The Annual Scorecard: Harvard Report Finds Multifamily Sector Booming but Affordability Crisis

3 min read

The multifamily housing sector is going strong in the United States but there’s still an affordability crisis for renters, according to a recent report by the Joint Center for Housing Studies of Harvard University.

As always, the Joint Center’s annual scorecard, The State of the Nation’s Housing: 2014, provides a wealth of statistics, information, and analysis on national housing characteristics and trends, including multifamily rents and vacancy rates, homeownership rates, housing supply, affordability, and the pace of new household formation.

In the area of multifamily housing, some of the report’s findings are that:


  • The share of all cost-burdened renters (those paying more than 30% of their income for housing) increased from 2001 to 2011, to just over 50%, but improved slightly in 2012. Meanwhile, 28% of all renters were severely cost-burdened, paying more than half of their income for housing.
  • Multifamily housing starts surged by 25% in 2013, topping 300,000 units for the first time since 2007 and just 13% below the peak year of 2005. The number of multifamily rental starts was the most since 1998. The overall rental housing supply increased, but most of the growth was from leased single-family homes.
  • Demand and supply of rental housing appear to be near balance, and multifamily property values increased by double digits for the fourth consecutive year in 2013.
  • Rental vacancy rates continued to fall while rents continued to rise. Nationally, the rental vacancy rate fell to 8.3% in 2013 – the lowest point since 2000 – while nominal rents rose by 2.8% nationally.
  • The number of renter households grew by more than 500,000 in 2013, well above the average annual growth of 400,000 of the past few decades. A variety of household types have shifted to
  • renting beyond those most apt to rent – younger adults; low-income households; and single persons. These others include many older households, higher-income earners, and families with children.


The report suggests a rosy future for multifamily housing: “Two broad trends will drive future growth in renters: the imminent surge in the number of older households and the increasing racial/ethnic diversity of younger age groups. Over the coming decade, the number of renters aged 65 and older is projected to rise by about 2.2 million and account for roughly half of all renter growth. The aging of the population also means that the share of renters that are single persons or married couples without children will soar. Meanwhile, Hispanics will account for slightly more than half of all new renters while other minorities will make up the remainder. Meeting this diverse demand will require a range of new rental options in a variety of community settings.”

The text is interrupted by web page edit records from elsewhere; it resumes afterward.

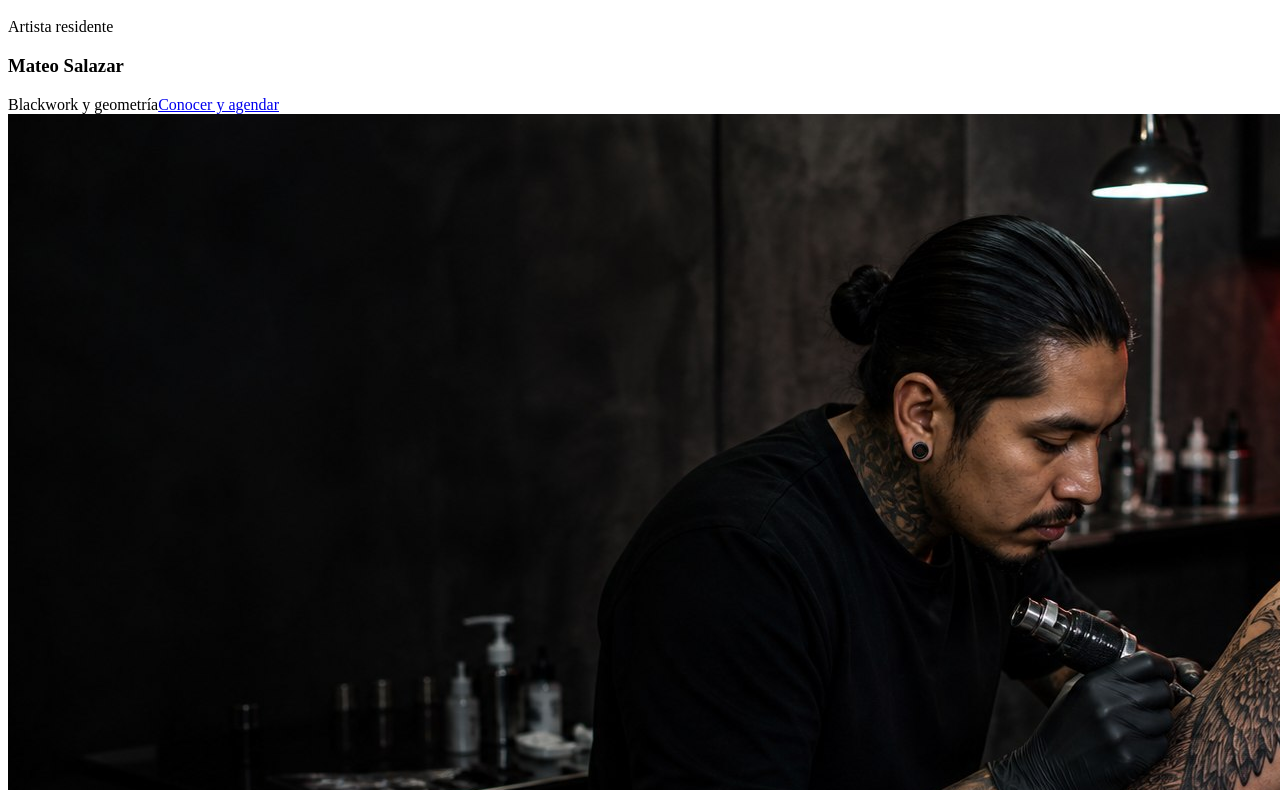
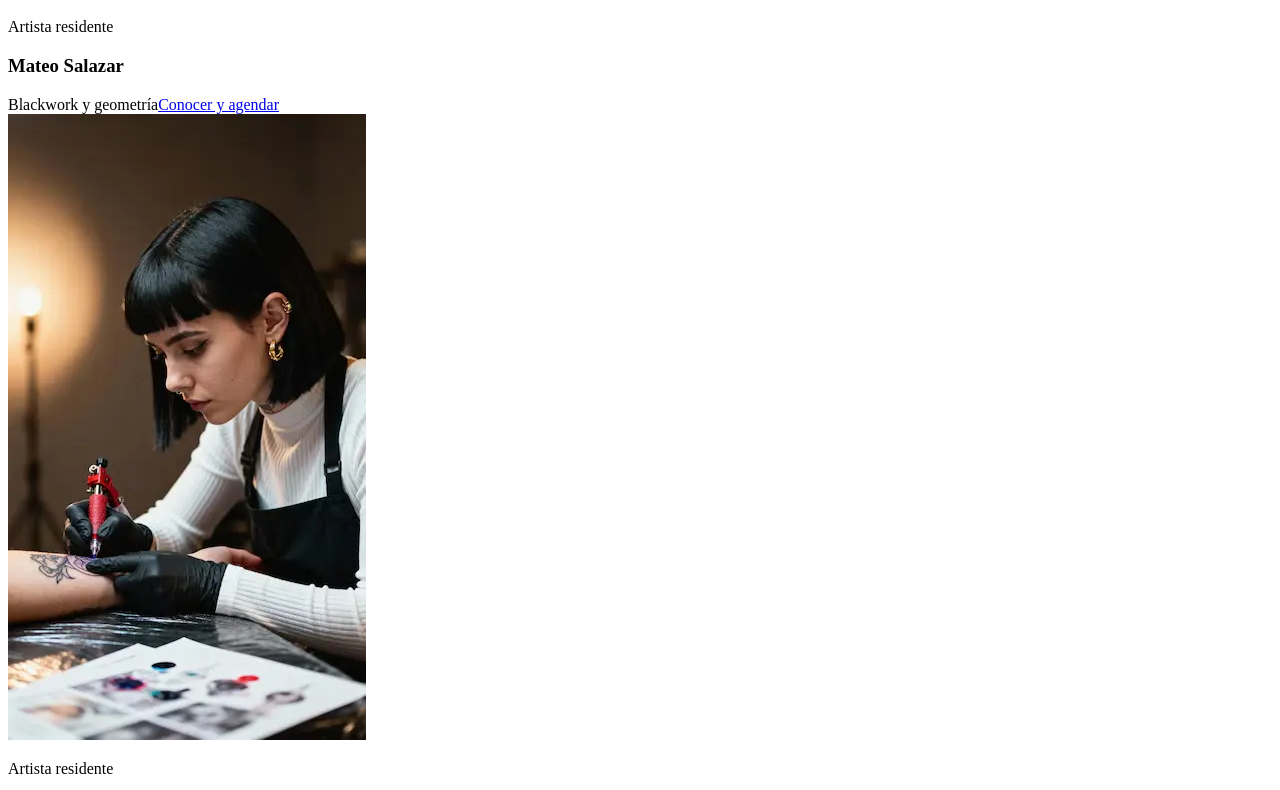
Before and after one commit to JohanMV/RIE_TATTOOS, a React (Vite) app: page / in a window 1280 px wide. Shown: the part 7490-8280 px from the top of the page. Built offline with nearby package versions, Linux system fonts and the light colour scheme; the HTML template or start-up script is replaced by a standard one.

Commit message:
feat: initialize portfolio data and section styling for the studio website

```diff
--- a/src/data/content.ts
+++ b/src/data/content.ts
@@ -24,5 +24,5 @@ export const portfolio: PortfolioPiece[] = [
 
 export const artists: Artist[] = [
   { name: "Mateo Salazar", role: "Artista residente", styles: "Blackwork y geometría", image: "/images/tattoo-artist.jpg" },
-  { name: "Valeria Cruz", role: "Artista residente", styles: "Realismo y microrealismo", image: "/images/tattoo-hero.jpg" },
+  { name: "Valeria Cruz", role: "Artista residente", styles: "Realismo y microrealismo", image: "/images/tatuadora.webp" },
 ];
--- a/src/styles/sections.css
+++ b/src/styles/sections.css
@@ -34,6 +34,7 @@
 .artist:hover img { filter: grayscale(.25); transform: scale(1.02); }
 .artist-info { padding: 20px 0; }
 .artist-info > p, .artist-info > span { color: #8f8b87; font-size: .68rem; letter-spacing: .09em; text-transform: uppercase; }
+.artist-info > span { display: block; }
 .artist-info h3 { margin: 8px 0 6px; font-size: 1.5rem; }
 .artist-info a { display: inline-block; margin-top: 24px; color: #d8d5d1; border-bottom: 1px solid #5c5753; font-size: .75rem; padding-bottom: 5px; }
 .artist-info a:hover { color: #e32a35; border-color: #e32a35; }
```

The report notes that the single-family housing market is still facing some headwinds that suggest the homeownership rate may not rise for a while.